As the founder of T Ching, I am in the delightful position of being solicited to review countless tea products. When it’s tea, however, I have one critical question that must be answered in the affirmative; is your tea organic? Some might find my insistence questionable; I consider it a health necessity. Although I believe tea is the healthiest beverage on the planet – if I consumed conventionally grown tea at the rate of 6-8 cups a day, my pesticide load would eventually negate all of the healthful polyphenols and catechins tea has to offer. When I was approached by Imogti’s owner, Dr. David Helmick, to review their organic matcha, I jumped at the chance.
Remember that when you drink matcha, unlike other types of green tea, you are consuming the entire leaf. A painfully slow grinding process pulverizes the tea leaf and produces a fine, neon green powder. It looks almost artificial if you didn’t know better. You can read more about matcha on the excellent web site that Imogti has developed.
My first impression of any product always begins with the packaging. I found the pink packaging to be attractive, even whimsical, and the tin is just perfect. Although I traditionally think of matcha as being a Japanese product, this matcha is from China. Recently I discovered that many matcha companies encourage the use of an aerolatte battery powered whisk. For the busy consumer, this is an easy consideration. There’s no learning curve and you get great foam.
Being a traditional girl at heart, I thought it might be interesting to try both methods of whisking; the bamboo whisk, or chasen, and the areolatte. I was curious to see if the old-fashioned method was superior to the electric. I must confess to being out of practice with my bamboo whisk since my matcha supply dried up a few months ago.
I started with the aerolatte and, true to form, the foam was excellent. My first sip brought back the enjoyment of this delicious brew. Why didn’t I take the time to order more matcha when I ran out? What a great way to start the day! The taste was sweet and vegetal, which I’ve grown to thoroughly enjoy. I can honestly say that the Japanese have nothing over this Chinese matcha.
Now it’s my turn to whisk the matcha and I must admit, I so love the ritual of using the ancient tools. The bamboo spoon, as well as a hand crafted chasen, makes it very special to create a delicious bowl of matcha tea in my hand thrown matcha bowl. As I bring the matcha bowl up to my lips, I savor the aroma of this ancient brew and feel a connection to others from hundreds of years before me, doing the very same thing. Ultimately, I think I achieved about the same quality of foam. But on the other hand, using the traditional tools brought a richer connection to the experience.

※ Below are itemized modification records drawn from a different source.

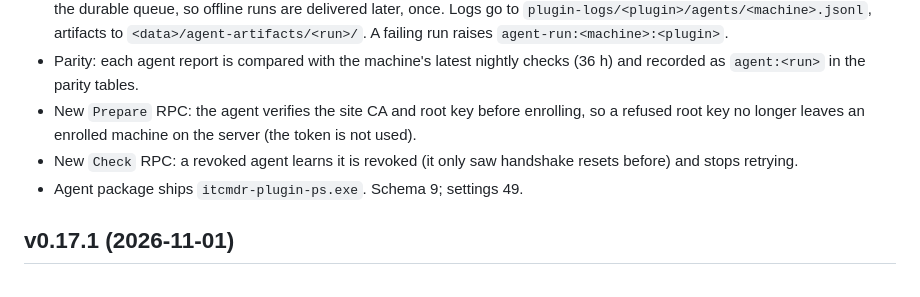
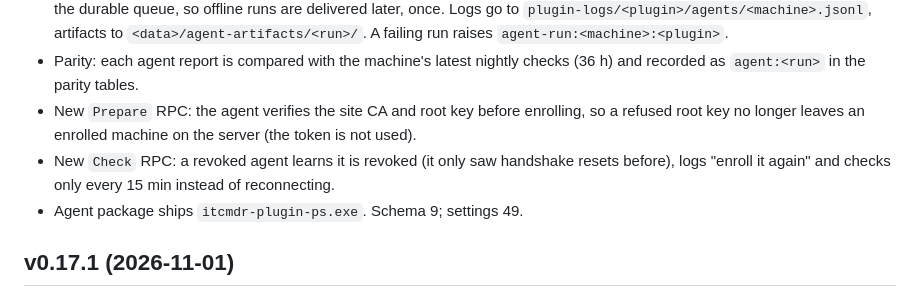
Before and after one commit to WeirdBrains/itcmdr, a Markdown page: CHANGELOG.md, the part around the change. Rendered like a GitHub page.

```diff
--- a/CHANGELOG.md
+++ b/CHANGELOG.md
@@ -10,7 +10,7 @@ The Rust agent runs plugins and schedules (report-only), with run reports, artif
 - Agent runs are always report-only. Reports (stages, results, log lines, artifacts up to 1 MiB each / 4 MiB per run) travel through the durable queue, so offline runs are delivered later, once. Logs go to `plugin-logs/<plugin>/agents/<machine>.jsonl`, artifacts to `<data>/agent-artifacts/<run>/`. A failing run raises `agent-run:<machine>:<plugin>`.
 - Parity: each agent report is compared with the machine's latest nightly checks (36 h) and recorded as `agent:<run>` in the parity tables.
 - New `Prepare` RPC: the agent verifies the site CA and root key before enrolling, so a refused root key no longer leaves an enrolled machine on the server (the token is not used).
-- New `Check` RPC: a revoked agent learns it is revoked (it only saw handshake resets before) and stops retrying.
+- New `Check` RPC: a revoked agent learns it is revoked (it only saw handshake resets before), logs "enroll it again" and checks only every 15 min instead of reconnecting.
 - Agent package ships `itcmdr-plugin-ps.exe`. Schema 9; settings 49.
 
 ## v0.17.1 (2026-11-01)
```
Also changed, not shown: docs/AGENT.md (+1 -1 lines), docs/HANDOVER.md (+1 -1 lines).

I encourage everyone to experiment with matcha. It can be an acquired taste but once you get it, you really get it. So treat yourself to some matcha. Start a daily ritual with this amazing tea. Imogti happens to being having a sale of their bamboo spoon and chasen set. Think of it as a health expense. You won’t regret it.
Images courtesy of the contributor.